## YOUR OBJECTIVE
An exact copy of every record, with no pictures, please.

## RAW DATA
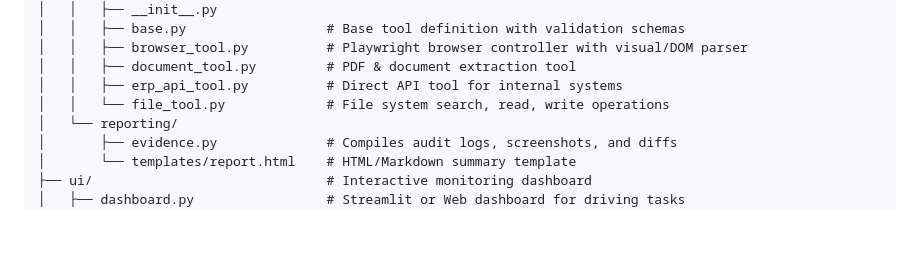
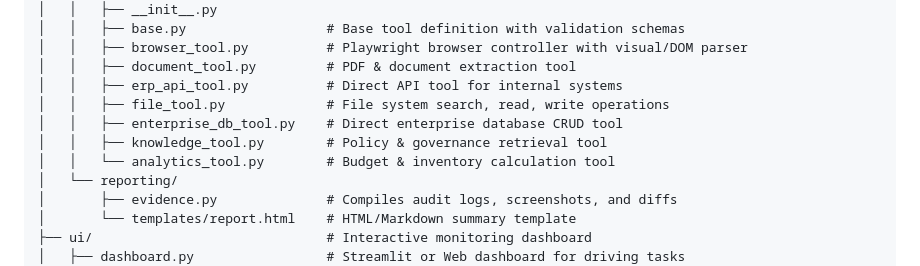
Before and after one commit to PriyankaR1605/Autonomous_AI_Task_Worker, a Markdown page: AUTONOMOUS_TASK_WORKER_PLAN.md, the part around one of its changes. GitHub-like rendering; blank space fills up the shorter version.

```diff
--- a/AUTONOMOUS_TASK_WORKER_PLAN.md
+++ b/AUTONOMOUS_TASK_WORKER_PLAN.md
@@ -104,7 +104,10 @@ CentrAlign_AI_Project/
 │   │   ├── browser_tool.py          # Playwright browser controller with visual/DOM parser
 │   │   ├── document_tool.py         # PDF & document extraction tool
 │   │   ├── erp_api_tool.py          # Direct API tool for internal systems
-│   │   └── file_tool.py             # File system search, read, write operations
+│   │   ├── file_tool.py             # File system search, read, write operations
+│   │   ├── enterprise_db_tool.py    # Direct enterprise database CRUD tool
+│   │   ├── knowledge_tool.py        # Policy & governance retrieval tool
+│   │   └── analytics_tool.py        # Budget & inventory calculation tool
 │   └── reporting/
 │       ├── evidence.py              # Compiles audit logs, screenshots, and diffs
 │       └── templates/report.html    # HTML/Markdown summary template
```
Also changed, not shown: other parts of AUTONOMOUS_TASK_WORKER_PLAN.md (+9 -9 lines), README.md (+3 -1 lines).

## RESPONSE AREA
Before and after one commit to PriyankaR1605/Autonomous_AI_Task_Worker, a Markdown page: AUTONOMOUS_TASK_WORKER_PLAN.md, the part around one of its changes. GitHub-like rendering; blank space fills up the shorter version.

```diff
--- a/AUTONOMOUS_TASK_WORKER_PLAN.md
+++ b/AUTONOMOUS_TASK_WORKER_PLAN.md
@@ -104,7 +104,10 @@ CentrAlign_AI_Project/
 │   │   ├── browser_tool.py          # Playwright browser controller with visual/DOM parser
 │   │   ├── document_tool.py         # PDF & document extraction tool
 │   │   ├── erp_api_tool.py          # Direct API tool for internal systems
-│   │   └── file_tool.py             # File system search, read, write operations
+│   │   ├── file_tool.py             # File system search, read, write operations
+│   │   ├── enterprise_db_tool.py    # Direct enterprise database CRUD tool
+│   │   ├── knowledge_tool.py        # Policy & governance retrieval tool
+│   │   └── analytics_tool.py        # Budget & inventory calculation tool
 │   └── reporting/
 │       ├── evidence.py              # Compiles audit logs, screenshots, and diffs
 │       └── templates/report.html    # HTML/Markdown summary template
```
Also changed, not shown: other parts of AUTONOMOUS_TASK_WORKER_PLAN.md (+9 -9 lines), README.md (+3 -1 lines).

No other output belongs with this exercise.